New York: New American Library. 1946.
Why read it? Novel. The world of the future—a collectivist future. The sacred word that unites society in that future is “WE.” Man must live and work, not for himself, but for others. To be alone in this world is a crime, a great Transgression. The protagonist comes to realize that the really sacred word is “I,” “Ego.” “Anthem” means a choral composition involving a sacred text. The word is based on “anti--,” meaning “against.” The protagonist sets up a counter-anthem to “WE,” “I” or “EGO.”
Flat emotionless prose. Short, simple words. Human beings are spiritless. They are beaten down, living in fear. They may not, in any way, deal with ideas, others’ or their own. Sentence structure seems to be simple. Not much variety in sentence structure. Not many complex sentences.
In a sense this novel is a corrective for the desire to make the goal of education social good, and is the antithesis to the practice of encouraging group cooperation, as opposed to the emphasis on individualization in the 1960s.
Raises the question of the role of the individual vs. the role of cooperation in society. Can’t have one to the exclusion of the other. The great Communist scare was about to be unleashed when the book was published in 1946.
Some sample quotes:
“…struggle of the individual against a paralyzing collectivization. “ ………. “the necessity of a social justification for all activities and all existence is now taken for granted.” p. vii. ………. “WE know well that there is no transgression blacker than to do or think alone.” p. 11.

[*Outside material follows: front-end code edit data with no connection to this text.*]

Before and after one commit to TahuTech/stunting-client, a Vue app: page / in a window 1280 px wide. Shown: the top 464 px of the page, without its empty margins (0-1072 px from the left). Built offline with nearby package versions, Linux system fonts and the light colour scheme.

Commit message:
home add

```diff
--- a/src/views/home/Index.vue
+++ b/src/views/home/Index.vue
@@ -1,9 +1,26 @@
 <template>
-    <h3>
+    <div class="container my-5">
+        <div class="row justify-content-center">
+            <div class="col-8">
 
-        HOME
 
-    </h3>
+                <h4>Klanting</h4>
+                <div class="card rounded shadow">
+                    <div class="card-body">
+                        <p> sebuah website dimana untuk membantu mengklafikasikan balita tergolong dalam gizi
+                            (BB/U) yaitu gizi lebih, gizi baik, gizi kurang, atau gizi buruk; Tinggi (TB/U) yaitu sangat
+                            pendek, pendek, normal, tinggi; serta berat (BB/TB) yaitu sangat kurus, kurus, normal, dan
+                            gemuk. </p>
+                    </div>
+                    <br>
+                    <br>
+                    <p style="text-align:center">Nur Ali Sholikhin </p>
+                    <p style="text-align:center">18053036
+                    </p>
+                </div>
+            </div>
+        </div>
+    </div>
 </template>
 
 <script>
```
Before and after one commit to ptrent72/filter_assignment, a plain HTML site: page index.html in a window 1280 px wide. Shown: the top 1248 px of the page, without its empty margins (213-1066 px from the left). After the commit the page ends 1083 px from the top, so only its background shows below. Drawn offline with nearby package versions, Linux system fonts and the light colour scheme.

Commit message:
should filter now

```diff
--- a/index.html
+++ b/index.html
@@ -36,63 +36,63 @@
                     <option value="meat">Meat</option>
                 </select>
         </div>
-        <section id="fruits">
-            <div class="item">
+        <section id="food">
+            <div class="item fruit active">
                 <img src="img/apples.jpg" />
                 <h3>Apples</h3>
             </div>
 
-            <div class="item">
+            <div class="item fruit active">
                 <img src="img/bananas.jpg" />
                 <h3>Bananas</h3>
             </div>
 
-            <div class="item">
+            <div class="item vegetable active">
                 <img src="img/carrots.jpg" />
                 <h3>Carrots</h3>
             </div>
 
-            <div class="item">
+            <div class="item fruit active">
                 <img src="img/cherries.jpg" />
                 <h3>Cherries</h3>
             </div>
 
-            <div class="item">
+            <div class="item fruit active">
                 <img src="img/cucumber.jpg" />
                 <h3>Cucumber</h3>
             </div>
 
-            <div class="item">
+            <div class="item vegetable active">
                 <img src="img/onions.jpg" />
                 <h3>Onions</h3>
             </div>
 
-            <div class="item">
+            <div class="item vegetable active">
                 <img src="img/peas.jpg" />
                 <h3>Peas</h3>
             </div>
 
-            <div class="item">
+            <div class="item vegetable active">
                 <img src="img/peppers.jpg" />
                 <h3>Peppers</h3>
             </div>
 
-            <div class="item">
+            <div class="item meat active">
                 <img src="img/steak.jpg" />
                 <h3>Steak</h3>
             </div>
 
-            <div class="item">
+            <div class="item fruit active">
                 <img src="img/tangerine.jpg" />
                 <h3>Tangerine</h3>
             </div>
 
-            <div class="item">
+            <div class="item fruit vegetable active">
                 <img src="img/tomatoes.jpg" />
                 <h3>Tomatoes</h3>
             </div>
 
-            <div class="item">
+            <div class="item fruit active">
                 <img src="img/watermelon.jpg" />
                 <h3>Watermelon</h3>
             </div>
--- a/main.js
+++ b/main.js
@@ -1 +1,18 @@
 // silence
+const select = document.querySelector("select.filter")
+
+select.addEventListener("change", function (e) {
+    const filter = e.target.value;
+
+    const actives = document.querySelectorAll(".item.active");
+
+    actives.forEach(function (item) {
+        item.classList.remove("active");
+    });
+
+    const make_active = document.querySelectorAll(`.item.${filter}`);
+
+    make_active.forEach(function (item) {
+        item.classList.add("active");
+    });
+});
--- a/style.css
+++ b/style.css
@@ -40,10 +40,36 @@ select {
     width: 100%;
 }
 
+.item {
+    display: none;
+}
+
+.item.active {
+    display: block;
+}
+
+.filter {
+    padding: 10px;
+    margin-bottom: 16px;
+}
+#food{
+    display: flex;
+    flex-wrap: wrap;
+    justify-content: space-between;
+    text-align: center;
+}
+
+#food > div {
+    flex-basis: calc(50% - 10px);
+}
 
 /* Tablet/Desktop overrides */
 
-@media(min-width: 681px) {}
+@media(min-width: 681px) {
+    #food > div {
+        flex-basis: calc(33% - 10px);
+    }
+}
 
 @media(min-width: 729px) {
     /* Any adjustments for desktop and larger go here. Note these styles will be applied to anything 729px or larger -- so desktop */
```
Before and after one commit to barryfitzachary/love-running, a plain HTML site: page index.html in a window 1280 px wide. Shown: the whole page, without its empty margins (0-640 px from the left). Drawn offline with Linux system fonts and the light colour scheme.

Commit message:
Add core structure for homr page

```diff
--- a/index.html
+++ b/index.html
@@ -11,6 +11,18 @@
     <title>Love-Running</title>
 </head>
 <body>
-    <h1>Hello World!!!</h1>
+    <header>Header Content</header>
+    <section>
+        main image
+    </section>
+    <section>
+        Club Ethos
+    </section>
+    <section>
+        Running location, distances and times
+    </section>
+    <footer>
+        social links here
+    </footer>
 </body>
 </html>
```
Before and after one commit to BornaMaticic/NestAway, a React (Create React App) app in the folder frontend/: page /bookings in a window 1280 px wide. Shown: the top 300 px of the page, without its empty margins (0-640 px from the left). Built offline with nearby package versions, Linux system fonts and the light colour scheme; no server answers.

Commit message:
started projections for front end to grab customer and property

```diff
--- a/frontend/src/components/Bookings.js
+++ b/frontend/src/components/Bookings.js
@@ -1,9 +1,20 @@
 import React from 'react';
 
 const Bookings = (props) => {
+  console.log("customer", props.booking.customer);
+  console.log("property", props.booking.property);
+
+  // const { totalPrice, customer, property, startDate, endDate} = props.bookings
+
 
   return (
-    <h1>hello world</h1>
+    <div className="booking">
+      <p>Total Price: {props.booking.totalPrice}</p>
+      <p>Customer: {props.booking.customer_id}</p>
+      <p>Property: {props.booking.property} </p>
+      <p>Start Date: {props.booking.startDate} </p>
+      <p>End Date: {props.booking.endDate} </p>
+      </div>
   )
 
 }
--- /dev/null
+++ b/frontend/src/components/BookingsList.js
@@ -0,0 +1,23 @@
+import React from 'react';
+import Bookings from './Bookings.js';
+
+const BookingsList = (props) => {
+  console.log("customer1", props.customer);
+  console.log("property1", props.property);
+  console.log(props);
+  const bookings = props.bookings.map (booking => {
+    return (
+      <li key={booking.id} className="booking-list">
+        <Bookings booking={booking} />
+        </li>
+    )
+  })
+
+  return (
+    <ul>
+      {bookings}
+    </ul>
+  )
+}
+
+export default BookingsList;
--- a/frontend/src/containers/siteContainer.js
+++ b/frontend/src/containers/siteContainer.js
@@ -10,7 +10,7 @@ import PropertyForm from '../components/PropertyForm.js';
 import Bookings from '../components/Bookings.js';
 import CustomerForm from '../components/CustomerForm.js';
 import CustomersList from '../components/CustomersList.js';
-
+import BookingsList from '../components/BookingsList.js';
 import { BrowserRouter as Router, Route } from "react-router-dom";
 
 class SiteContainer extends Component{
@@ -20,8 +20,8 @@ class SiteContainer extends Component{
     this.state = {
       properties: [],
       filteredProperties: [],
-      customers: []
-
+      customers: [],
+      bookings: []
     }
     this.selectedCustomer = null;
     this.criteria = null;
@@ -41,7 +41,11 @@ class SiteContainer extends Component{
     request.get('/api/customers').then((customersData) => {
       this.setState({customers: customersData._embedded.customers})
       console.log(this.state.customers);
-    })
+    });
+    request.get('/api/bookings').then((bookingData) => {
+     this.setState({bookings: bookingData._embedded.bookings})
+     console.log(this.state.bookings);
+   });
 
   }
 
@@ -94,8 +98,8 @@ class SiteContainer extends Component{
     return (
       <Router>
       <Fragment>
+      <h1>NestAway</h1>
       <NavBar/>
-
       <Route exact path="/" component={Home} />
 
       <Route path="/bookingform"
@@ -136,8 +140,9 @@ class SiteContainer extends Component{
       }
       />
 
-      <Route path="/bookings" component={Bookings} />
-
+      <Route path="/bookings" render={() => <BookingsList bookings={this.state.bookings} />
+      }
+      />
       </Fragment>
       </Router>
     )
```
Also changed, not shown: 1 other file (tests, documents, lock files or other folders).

“We are nothing, mankind is all.” p. 16. ………. “We exist through, by and for our brothers who are the state.” p. 16. ………. Thus must all men live until they are forty. At forty, they are worn out. At forty, they are sent to the Home of the Useless, where the Old Ones live. The Old Ones do not work, for the state takes care of them. They sit in the sun in the summer and they sit by the fire in winter. They do not speak often, for they are weary. The Old Ones know that they are soon to die.” p. 25.
“…we look upon our brothers and we wonder. The heads of our brothers are bowed. The eyes of our brothers are dull, and never do they look one another in the eyes. The shoulder of our brothers are hunched, and their muscles are drawn, as if their bodies were shrinking and wished to shrink out of sight. And a word steals into our mind, as we look upon our brothers, and that word is fear.” p. 47. ………. “What is not done collectively cannot be good.” p. 81. .......... “I am. I think. I will.” p. 108.
“There is nothing to take man’s freedom away from him, save other men. To be free, a man must be free of his brothers. That is freedom. That and nothing else.” p. 118.
Interesting technique in painting the world without individuality. Stark. Colorless. Plain. Simple. RayS.